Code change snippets
= Beginning of Section =

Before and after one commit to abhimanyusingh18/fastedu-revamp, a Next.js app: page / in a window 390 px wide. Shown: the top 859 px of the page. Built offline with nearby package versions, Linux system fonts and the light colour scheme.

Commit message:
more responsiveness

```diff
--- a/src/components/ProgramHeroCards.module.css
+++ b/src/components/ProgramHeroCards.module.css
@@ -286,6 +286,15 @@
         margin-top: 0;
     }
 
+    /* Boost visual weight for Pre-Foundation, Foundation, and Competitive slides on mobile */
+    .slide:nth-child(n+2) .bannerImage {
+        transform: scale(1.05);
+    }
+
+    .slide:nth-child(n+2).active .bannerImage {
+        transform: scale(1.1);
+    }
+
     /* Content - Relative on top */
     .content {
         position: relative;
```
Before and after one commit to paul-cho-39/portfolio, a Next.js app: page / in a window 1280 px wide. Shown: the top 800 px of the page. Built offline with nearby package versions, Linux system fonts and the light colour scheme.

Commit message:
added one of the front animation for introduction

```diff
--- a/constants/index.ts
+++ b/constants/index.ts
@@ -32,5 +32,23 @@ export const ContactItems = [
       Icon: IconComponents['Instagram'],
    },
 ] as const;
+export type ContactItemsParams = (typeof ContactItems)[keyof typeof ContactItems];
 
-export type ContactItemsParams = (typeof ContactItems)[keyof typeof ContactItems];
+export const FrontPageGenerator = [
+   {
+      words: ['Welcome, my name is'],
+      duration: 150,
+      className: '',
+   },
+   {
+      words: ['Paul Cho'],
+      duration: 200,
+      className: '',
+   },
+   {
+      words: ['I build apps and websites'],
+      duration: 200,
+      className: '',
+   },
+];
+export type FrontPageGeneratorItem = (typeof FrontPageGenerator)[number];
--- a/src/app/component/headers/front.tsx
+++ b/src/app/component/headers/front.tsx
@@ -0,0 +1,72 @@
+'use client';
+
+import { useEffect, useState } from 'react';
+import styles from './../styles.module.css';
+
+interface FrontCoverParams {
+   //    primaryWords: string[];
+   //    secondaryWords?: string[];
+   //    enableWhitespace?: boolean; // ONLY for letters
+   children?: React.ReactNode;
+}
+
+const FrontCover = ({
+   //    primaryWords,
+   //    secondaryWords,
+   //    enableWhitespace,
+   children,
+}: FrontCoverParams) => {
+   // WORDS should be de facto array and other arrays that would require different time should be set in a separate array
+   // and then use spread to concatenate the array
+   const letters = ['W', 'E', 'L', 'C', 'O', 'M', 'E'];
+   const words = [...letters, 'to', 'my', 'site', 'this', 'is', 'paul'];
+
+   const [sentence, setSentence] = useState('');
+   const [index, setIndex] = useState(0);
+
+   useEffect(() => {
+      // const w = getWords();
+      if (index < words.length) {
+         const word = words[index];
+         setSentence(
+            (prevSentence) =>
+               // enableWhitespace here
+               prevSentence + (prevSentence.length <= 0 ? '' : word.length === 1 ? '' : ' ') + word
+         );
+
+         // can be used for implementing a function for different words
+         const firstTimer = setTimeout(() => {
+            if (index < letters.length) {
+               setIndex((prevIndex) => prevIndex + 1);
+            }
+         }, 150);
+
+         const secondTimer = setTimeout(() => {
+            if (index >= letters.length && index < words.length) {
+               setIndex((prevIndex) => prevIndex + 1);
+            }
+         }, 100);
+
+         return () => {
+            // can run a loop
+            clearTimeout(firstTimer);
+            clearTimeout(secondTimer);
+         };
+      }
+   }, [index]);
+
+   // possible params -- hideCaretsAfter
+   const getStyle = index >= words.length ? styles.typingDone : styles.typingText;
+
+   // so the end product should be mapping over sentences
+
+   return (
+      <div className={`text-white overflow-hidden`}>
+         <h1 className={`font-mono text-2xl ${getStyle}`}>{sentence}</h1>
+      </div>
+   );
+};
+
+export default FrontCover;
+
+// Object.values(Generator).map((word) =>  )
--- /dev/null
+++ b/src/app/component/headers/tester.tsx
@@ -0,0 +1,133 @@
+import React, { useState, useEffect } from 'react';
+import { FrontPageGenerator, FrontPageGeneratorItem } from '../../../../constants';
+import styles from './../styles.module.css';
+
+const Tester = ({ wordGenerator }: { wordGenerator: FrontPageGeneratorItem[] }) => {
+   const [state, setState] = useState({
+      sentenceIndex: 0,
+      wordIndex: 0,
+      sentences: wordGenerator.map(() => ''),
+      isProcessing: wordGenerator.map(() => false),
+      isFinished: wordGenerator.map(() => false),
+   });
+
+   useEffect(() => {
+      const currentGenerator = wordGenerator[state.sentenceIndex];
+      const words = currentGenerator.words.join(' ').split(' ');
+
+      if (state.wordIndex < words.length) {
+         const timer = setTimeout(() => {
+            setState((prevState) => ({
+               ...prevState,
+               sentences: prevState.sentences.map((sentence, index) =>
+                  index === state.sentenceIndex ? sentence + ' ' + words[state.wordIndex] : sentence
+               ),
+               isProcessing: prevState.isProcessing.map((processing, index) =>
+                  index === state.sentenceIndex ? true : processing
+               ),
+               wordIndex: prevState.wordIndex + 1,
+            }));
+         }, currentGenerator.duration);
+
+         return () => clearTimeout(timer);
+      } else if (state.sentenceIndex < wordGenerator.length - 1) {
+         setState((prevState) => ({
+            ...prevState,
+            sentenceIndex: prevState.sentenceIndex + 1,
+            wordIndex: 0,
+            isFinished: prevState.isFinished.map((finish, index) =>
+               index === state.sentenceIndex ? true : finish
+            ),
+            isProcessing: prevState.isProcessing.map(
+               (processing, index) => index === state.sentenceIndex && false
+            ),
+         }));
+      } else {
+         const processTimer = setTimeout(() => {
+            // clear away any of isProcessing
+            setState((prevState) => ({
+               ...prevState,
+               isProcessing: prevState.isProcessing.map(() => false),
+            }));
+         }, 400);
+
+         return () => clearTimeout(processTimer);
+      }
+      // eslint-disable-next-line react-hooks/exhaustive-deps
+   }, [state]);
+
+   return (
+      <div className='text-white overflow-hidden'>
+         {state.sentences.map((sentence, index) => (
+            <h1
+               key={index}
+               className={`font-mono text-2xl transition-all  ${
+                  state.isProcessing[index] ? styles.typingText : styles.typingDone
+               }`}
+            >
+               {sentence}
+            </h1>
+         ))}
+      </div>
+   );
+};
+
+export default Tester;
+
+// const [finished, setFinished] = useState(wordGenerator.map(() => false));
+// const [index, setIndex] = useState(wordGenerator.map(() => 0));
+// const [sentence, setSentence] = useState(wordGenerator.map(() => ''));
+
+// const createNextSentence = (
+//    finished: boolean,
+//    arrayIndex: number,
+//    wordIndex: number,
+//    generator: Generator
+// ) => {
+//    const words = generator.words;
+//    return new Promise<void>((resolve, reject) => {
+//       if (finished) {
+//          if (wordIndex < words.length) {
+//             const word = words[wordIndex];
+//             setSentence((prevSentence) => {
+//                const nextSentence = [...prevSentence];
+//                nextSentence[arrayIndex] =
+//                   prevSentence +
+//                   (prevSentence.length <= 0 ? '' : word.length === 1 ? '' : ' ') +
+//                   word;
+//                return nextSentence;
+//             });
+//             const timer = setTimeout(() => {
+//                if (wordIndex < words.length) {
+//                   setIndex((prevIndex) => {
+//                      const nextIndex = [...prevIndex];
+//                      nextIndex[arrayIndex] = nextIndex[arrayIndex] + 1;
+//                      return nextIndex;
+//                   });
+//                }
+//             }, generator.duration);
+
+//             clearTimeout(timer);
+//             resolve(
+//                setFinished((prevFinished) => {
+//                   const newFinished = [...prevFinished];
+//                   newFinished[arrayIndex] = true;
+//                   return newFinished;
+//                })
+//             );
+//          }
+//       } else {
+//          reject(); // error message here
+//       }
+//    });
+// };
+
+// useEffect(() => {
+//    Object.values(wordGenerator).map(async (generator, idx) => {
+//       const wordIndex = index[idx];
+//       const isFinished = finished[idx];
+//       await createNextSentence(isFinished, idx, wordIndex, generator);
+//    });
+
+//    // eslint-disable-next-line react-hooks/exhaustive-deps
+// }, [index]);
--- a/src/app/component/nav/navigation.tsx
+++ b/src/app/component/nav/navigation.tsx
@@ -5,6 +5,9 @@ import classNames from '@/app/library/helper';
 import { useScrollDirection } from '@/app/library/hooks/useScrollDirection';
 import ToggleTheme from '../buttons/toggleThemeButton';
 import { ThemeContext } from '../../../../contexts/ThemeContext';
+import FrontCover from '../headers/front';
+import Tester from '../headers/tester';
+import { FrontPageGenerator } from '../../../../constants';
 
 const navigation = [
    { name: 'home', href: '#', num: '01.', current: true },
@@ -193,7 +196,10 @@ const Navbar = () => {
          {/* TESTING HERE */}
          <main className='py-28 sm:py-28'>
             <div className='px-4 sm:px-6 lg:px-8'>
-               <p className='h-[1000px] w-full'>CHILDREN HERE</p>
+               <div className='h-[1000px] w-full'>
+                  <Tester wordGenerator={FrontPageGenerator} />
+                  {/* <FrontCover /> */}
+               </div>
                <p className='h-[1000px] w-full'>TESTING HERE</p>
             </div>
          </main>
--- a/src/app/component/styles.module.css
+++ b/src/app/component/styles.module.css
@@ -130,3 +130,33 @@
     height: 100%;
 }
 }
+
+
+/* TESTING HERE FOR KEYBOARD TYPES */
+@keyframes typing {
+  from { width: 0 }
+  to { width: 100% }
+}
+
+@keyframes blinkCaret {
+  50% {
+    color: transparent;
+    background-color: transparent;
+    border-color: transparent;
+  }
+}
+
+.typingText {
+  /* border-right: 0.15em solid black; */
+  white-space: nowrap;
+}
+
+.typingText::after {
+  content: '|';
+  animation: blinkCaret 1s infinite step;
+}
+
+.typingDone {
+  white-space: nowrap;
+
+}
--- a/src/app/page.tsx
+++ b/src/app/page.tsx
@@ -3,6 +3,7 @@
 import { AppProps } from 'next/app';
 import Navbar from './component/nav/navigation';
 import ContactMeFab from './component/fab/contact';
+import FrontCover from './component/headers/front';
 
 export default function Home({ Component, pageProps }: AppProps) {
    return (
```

= End of Section =

Work task
Go through the data above and copy each line in which "setIndex" appears.

Written answer
+   const [index, setIndex] = useState(0);
+               setIndex((prevIndex) => prevIndex + 1);
+               setIndex((prevIndex) => prevIndex + 1);
+// const [index, setIndex] = useState(wordGenerator.map(() => 0));
+//                   setIndex((prevIndex) => {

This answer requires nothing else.